EXERCISE:
When you output the records, match them exactly and omit any picture they include.

[Web page revision data]
..........

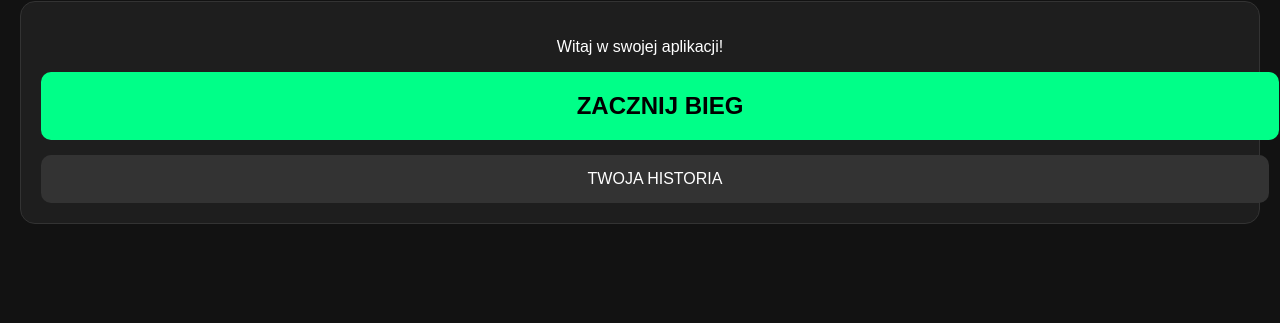
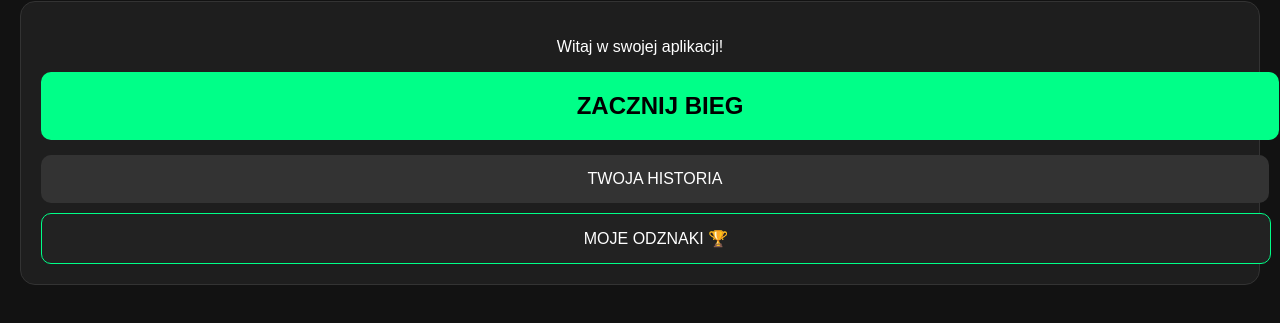
Before and after one commit to Dnax1998/python-safe_bot_pro_v1.py, a plain HTML site: page index.html in a window 1280 px wide. Shown: the part 99-422 px from the top of the page. Drawn offline with Linux system fonts and the light colour scheme.

Commit message:
Update index.html

```diff
--- a/index.html
+++ b/index.html
@@ -18,6 +18,7 @@
         <p>Witaj w swojej aplikacji!</p>
         <a href="run.html" class="btn-main">ZACZNIJ BIEG</a>
         <a href="history.html" class="btn-sec">TWOJA HISTORIA</a>
+        <a href="achievements.html" class="btn-sec" style="margin-top:10px; background: #222; border: 1px solid #00ff88;">MOJE ODZNAKI 🏆</a>
     </div>
 </body>
 </html>
```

..........

ANSWER:
Before and after one commit to Dnax1998/python-safe_bot_pro_v1.py, a plain HTML site: page index.html in a window 1280 px wide. Shown: the part 99-422 px from the top of the page. Drawn offline with Linux system fonts and the light colour scheme.

Commit message:
Update index.html

```diff
--- a/index.html
+++ b/index.html
@@ -18,6 +18,7 @@
         <p>Witaj w swojej aplikacji!</p>
         <a href="run.html" class="btn-main">ZACZNIJ BIEG</a>
         <a href="history.html" class="btn-sec">TWOJA HISTORIA</a>
+        <a href="achievements.html" class="btn-sec" style="margin-top:10px; background: #222; border: 1px solid #00ff88;">MOJE ODZNAKI 🏆</a>
     </div>
 </body>
 </html>
```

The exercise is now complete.